This paper is an examination of the vigilante cop’s emergence as an American film icon in the 1970s and 80s as well as an investigation into his recent descent to the role of antagonist in popular films such as Training Day and Pride and Glory.

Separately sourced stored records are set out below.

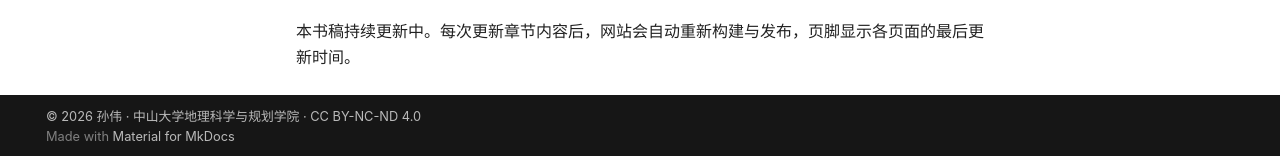
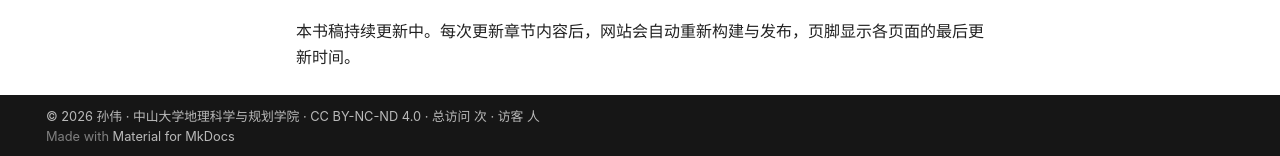
Before and after one commit to sunweihunu/ai-geo-data-mining, an MkDocs documentation site: the page built from docs/index.md, in a window 1280 px wide and 900 px high, scrolled down 739 px. Shown: the part 741-897 px from the top of the window. Built offline with MkDocs 1.6.1 and Material for MkDocs 9.7.7, drawn with Linux system fonts in a browser that asks for light colours; comment, search, counter and statistics services are not loaded.

Commit message:
页脚增加不蒜子访问计数（总访问量/访客数）

```diff
--- a/mkdocs.yml
+++ b/mkdocs.yml
@@ -67,6 +67,7 @@
 
 extra_javascript:
   - https://cdn.jsdelivr.net/npm/mathjax@3/es5/tex-mml-chtml.js
+  - https://busuanzi.ibruce.info/busuanzi/2.3/busuanzi.pure.mini.js
 
 plugins:
   - search
@@ -76,4 +77,4 @@
       type: datetime
       locale: zh
 
-copyright: © 2026 孙伟 · 中山大学地理科学与规划学院 · <a href="https://creativecommons.org/licenses/by-nc-nd/4.0/deed.zh" target="_blank" rel="license">CC BY-NC-ND 4.0</a>
+copyright: © 2026 孙伟 · 中山大学地理科学与规划学院 · <a href="https://creativecommons.org/licenses/by-nc-nd/4.0/deed.zh" target="_blank" rel="license">CC BY-NC-ND 4.0</a> · <span id="busuanzi_container_site_pv">总访问 <span id="busuanzi_site_pv"></span> 次</span> · <span id="busuanzi_container_site_uv">访客 <span id="busuanzi_site_uv"></span> 人</span>
```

While many cultural and political
factors contribute to the evolution of a cinematic genre, this paper attempts to show that the impetus for this particular, significant transformation was the highly televised and controversial 1991 beating of Rodney King, an African American citizen of Los Angeles, by the LAPD. This blatant
act forced American audiences to reconsider the glorification of police vigilantism they had so easily embraced for two decades and cast a shadow of corruption over future cinematic incarnations.
Interactions aims to encourage the development of the widest possible scholarly community both in terms of geographical location and intellectual scope in the fields of media, communication and cultural studies.